This alleged “Operation Sunday Evenings” surveillance has been widely highlighted in the media and thrust a now discredited KPMG report about the “rogue unit” into the public eye.

KPMG CEO Trevor Hoole together with eight colleagues resigned in the wake of fallout over the report as well as their handling of the Gupta family’s company audits.

“Given the failure to appropriately apply our own risk management and quality controls, that part of the report which refers to conclusions, recommendations and legal opinions should no longer be relied upon,” a statement released by the organisation in September said.

KPMG South Africa received R23 million from Sars to produce the flawed report. They said they would pay the money back, but there has been no report of this being done so far.

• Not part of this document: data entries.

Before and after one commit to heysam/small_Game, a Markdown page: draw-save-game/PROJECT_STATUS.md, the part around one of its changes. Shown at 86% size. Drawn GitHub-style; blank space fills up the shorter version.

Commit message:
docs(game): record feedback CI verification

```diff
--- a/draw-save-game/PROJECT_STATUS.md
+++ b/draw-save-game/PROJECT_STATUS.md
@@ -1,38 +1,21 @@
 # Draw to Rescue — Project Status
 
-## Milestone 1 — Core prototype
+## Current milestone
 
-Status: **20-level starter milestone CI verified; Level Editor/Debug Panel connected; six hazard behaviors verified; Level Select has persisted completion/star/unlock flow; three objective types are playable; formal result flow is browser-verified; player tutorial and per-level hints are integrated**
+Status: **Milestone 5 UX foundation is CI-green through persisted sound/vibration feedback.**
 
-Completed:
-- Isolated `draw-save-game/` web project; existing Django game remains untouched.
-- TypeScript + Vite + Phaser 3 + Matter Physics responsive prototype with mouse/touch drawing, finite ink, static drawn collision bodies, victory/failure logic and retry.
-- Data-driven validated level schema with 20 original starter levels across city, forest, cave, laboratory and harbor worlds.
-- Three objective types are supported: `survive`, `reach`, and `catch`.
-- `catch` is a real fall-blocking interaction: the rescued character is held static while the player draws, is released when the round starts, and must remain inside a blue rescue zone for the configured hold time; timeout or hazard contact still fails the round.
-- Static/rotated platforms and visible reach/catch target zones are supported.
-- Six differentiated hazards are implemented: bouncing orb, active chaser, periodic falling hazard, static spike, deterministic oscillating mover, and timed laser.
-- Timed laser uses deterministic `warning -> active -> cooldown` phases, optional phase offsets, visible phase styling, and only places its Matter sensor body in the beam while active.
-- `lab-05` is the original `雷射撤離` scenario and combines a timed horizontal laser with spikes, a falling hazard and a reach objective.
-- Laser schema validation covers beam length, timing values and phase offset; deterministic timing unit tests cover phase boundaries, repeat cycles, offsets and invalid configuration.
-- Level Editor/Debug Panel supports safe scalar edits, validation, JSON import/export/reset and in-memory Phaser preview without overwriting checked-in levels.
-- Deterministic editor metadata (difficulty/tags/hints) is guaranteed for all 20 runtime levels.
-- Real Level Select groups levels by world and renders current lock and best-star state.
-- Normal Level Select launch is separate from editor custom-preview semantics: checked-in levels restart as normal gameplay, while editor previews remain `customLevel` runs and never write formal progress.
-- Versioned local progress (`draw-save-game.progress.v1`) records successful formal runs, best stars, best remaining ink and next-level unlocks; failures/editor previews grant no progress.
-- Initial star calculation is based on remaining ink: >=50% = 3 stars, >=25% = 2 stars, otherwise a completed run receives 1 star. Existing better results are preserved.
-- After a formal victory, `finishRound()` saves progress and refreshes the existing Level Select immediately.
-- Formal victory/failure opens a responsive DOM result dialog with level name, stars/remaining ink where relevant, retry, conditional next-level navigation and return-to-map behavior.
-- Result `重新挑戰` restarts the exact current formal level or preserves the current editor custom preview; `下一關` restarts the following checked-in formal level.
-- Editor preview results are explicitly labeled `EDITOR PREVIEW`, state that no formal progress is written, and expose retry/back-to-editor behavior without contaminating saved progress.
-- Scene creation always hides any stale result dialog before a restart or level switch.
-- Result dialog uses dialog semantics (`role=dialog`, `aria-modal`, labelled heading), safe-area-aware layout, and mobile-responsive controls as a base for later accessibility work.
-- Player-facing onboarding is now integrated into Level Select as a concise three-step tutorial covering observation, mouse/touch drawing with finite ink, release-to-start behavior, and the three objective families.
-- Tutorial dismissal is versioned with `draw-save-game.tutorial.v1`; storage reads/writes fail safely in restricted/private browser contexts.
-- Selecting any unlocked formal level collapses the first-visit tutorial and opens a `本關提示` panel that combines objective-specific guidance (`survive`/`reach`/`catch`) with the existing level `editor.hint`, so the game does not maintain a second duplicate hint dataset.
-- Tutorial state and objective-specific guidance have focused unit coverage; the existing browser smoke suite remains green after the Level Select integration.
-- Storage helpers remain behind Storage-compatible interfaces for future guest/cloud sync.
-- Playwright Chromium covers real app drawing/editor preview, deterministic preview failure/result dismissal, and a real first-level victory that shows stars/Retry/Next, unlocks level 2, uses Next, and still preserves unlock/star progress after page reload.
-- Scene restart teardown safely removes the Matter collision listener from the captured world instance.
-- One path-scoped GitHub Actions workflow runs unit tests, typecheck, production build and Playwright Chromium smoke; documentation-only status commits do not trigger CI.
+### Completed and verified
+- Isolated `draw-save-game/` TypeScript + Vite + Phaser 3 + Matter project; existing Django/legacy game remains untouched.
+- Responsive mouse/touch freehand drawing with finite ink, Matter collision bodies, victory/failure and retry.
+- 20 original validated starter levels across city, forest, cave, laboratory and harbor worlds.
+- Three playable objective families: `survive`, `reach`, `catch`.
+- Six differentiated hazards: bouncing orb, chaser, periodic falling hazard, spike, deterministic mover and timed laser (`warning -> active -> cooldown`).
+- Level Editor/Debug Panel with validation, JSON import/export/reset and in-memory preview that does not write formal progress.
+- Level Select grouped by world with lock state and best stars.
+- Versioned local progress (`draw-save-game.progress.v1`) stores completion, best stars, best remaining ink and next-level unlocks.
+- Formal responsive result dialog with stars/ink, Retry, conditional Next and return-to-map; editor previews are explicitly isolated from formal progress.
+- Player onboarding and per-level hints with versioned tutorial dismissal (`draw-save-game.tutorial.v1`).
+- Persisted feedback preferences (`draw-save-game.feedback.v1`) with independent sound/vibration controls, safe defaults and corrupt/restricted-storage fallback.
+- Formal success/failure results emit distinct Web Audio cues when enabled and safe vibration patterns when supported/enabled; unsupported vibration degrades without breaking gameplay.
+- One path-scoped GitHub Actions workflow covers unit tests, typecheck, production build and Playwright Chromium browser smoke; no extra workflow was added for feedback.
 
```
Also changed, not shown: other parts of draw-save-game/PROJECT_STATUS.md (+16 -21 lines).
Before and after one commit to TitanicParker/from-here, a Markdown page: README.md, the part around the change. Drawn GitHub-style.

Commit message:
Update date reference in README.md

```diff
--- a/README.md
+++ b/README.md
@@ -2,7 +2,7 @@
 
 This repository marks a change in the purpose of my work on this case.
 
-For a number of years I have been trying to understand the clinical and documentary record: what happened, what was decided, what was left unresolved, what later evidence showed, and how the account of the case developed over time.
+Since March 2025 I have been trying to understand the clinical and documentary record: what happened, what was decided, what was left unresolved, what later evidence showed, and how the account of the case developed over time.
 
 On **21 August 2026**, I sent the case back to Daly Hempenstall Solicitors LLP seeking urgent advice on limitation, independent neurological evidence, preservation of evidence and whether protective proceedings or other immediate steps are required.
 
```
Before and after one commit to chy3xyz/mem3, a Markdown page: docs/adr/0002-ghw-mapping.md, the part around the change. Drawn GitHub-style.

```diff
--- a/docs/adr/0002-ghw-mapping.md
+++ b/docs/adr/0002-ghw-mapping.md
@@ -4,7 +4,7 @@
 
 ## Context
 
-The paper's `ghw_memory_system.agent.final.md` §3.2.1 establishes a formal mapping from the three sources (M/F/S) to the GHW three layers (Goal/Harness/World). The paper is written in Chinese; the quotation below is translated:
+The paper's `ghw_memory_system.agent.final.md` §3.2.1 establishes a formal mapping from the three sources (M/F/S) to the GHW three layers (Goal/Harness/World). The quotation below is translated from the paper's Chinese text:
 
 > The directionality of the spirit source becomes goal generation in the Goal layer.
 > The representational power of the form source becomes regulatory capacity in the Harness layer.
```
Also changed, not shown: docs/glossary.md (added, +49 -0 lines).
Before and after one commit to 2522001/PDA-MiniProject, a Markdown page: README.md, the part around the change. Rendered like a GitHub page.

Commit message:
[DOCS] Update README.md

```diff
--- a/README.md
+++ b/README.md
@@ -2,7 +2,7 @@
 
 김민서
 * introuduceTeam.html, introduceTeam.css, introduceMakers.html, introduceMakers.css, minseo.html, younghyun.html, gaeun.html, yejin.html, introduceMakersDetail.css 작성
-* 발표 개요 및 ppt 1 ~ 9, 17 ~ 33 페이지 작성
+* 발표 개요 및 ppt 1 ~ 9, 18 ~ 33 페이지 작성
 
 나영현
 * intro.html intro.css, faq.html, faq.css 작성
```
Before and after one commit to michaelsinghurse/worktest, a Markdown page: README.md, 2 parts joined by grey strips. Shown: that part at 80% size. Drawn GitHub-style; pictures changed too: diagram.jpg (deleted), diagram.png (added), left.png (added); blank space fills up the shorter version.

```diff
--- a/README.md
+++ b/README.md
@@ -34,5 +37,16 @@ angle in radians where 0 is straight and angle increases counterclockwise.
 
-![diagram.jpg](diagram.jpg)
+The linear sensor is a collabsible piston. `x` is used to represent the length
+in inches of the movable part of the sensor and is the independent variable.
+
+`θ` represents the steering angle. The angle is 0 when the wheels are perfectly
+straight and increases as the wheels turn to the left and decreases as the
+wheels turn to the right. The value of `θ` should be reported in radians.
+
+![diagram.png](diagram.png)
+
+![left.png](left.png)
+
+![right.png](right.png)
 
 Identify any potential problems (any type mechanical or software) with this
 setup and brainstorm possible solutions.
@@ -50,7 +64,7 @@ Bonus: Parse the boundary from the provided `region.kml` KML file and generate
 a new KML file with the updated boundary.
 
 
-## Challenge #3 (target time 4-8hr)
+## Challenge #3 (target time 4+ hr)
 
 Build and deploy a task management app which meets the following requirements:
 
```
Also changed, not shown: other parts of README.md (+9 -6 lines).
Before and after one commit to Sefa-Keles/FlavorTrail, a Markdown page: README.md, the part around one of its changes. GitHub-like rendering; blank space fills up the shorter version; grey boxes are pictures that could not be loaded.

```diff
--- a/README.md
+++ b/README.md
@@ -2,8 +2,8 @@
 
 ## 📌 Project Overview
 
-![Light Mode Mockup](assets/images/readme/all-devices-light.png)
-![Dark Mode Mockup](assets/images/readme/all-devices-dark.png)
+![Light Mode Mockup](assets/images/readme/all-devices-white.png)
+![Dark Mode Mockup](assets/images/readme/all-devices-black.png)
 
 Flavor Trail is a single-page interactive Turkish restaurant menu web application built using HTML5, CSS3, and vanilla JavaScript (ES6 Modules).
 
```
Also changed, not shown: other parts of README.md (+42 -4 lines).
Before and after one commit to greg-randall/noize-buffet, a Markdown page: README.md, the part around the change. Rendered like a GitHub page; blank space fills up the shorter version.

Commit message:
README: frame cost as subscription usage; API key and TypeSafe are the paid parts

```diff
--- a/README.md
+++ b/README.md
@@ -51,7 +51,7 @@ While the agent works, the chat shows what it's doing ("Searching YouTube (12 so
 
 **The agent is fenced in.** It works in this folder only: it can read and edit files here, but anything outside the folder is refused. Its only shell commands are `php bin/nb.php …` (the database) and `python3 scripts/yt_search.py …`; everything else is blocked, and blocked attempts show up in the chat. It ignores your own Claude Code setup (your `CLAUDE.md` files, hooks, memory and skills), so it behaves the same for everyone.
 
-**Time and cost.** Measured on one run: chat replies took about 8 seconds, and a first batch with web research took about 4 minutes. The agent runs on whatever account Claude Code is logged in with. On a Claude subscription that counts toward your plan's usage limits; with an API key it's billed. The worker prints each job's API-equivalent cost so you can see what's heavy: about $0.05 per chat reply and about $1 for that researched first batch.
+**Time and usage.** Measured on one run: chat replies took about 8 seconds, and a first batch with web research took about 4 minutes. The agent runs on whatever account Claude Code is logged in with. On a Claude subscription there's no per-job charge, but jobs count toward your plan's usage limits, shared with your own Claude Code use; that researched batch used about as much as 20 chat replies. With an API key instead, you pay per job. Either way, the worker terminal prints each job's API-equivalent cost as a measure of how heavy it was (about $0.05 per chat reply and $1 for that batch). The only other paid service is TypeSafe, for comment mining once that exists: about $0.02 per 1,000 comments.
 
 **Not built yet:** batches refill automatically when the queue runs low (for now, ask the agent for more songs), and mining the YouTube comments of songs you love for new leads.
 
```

Parts of that KPMG report were used by Tom Moyane, the now suspended commissioner of Sars, to open the original docket that saw Pillay and Van Loggerenberg, along with then finance minister Pravin Gordhan, called in to give statements.

Daily Maverick reported last year that Janse van Rensburg, “along with another Sars official Helgard Lombard had installed secret cameras in selected offices and boardrooms at the NPA headquarters in Pretoria”.

“Lombard turned state witness (204) and alleged that Pillay and Van Rensburg told him to keep the R100 000 NPA bill for the surveillance equipment.

“The project was sanctioned and signed off on from the NPA’s side, but no evidence could be found that the NPA knew they had contracted Sars officials. There is also no evidence that the Sars officials were instructed by Sars management to conduct the operation.”

Bernard Hotz, attorney for the three, said in a March statement Pillay and Van Loggerenberg were not questioned on any allegations or facts about the charges when their warning statements were taken.

“On the contrary, they offered to make representations to the DPCI (the Hawks) and the NPA, which were ignored. The process of concluding the warning statements at that time was never perfected because the docket was handed over to the NPA by the DPCI before Pillay and Van Loggerenberg were given a chance to be heard,” Hotz said.

“Pillay and Van Loggerenberg are disappointed but not surprised by the latest behaviour of the NPA in this matter; as they have consistently demonstrated clear bias and malice, which appear to have been driven by the concerns of Moyane.”

Moyane was suspended in March by President Cyril Ramaphosa as the president “had lost confidence in his ability to lead Sars and offered him an opportunity to resign with immediate effect, which Mr Moyane declined”, according to a presidency statement.